Task statement: Could the listing be repeated exactly, with every picture dropped?

Data:
┄┄┄┄┄┄┄┄┄┄

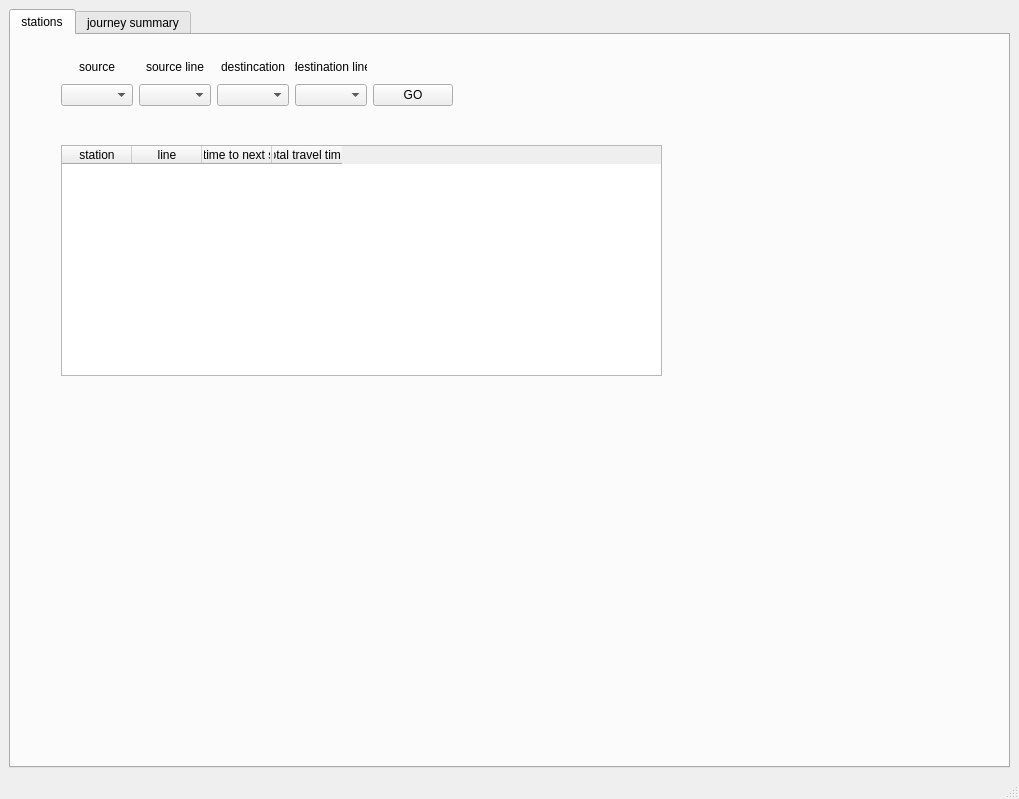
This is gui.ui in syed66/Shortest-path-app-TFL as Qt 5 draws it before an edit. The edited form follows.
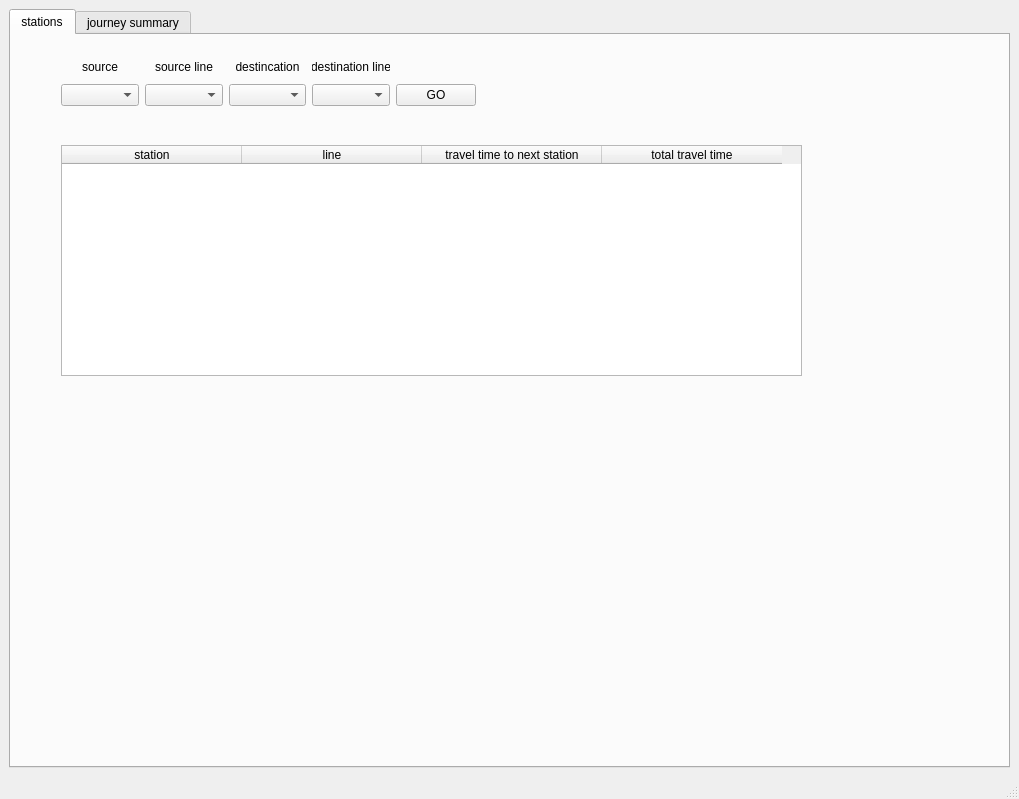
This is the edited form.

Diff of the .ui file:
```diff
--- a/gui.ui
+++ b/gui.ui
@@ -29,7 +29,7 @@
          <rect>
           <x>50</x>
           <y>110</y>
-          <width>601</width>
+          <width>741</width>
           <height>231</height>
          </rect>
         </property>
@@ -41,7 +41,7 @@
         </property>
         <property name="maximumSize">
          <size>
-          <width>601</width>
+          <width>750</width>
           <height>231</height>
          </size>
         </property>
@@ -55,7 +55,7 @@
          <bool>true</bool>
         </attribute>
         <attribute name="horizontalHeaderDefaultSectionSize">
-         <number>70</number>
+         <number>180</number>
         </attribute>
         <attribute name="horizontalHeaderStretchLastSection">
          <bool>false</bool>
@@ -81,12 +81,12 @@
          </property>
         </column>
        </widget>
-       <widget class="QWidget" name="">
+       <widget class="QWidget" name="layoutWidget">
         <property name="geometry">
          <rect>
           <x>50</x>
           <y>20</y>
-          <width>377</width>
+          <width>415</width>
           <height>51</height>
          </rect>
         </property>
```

┄┄┄┄┄┄┄┄┄┄

Response to this exercise:
This is gui.ui in syed66/Shortest-path-app-TFL as Qt 5 draws it before an edit. The edited form follows.
This is the edited form.

Diff of the .ui file:
```diff
--- a/gui.ui
+++ b/gui.ui
@@ -29,7 +29,7 @@
          <rect>
           <x>50</x>
           <y>110</y>
-          <width>601</width>
+          <width>741</width>
           <height>231</height>
          </rect>
         </property>
@@ -41,7 +41,7 @@
         </property>
         <property name="maximumSize">
          <size>
-          <width>601</width>
+          <width>750</width>
           <height>231</height>
          </size>
         </property>
@@ -55,7 +55,7 @@
          <bool>true</bool>
         </attribute>
         <attribute name="horizontalHeaderDefaultSectionSize">
-         <number>70</number>
+         <number>180</number>
         </attribute>
         <attribute name="horizontalHeaderStretchLastSection">
          <bool>false</bool>
@@ -81,12 +81,12 @@
          </property>
         </column>
        </widget>
-       <widget class="QWidget" name="">
+       <widget class="QWidget" name="layoutWidget">
         <property name="geometry">
          <rect>
           <x>50</x>
           <y>20</y>
-          <width>377</width>
+          <width>415</width>
           <height>51</height>
          </rect>
         </property>
```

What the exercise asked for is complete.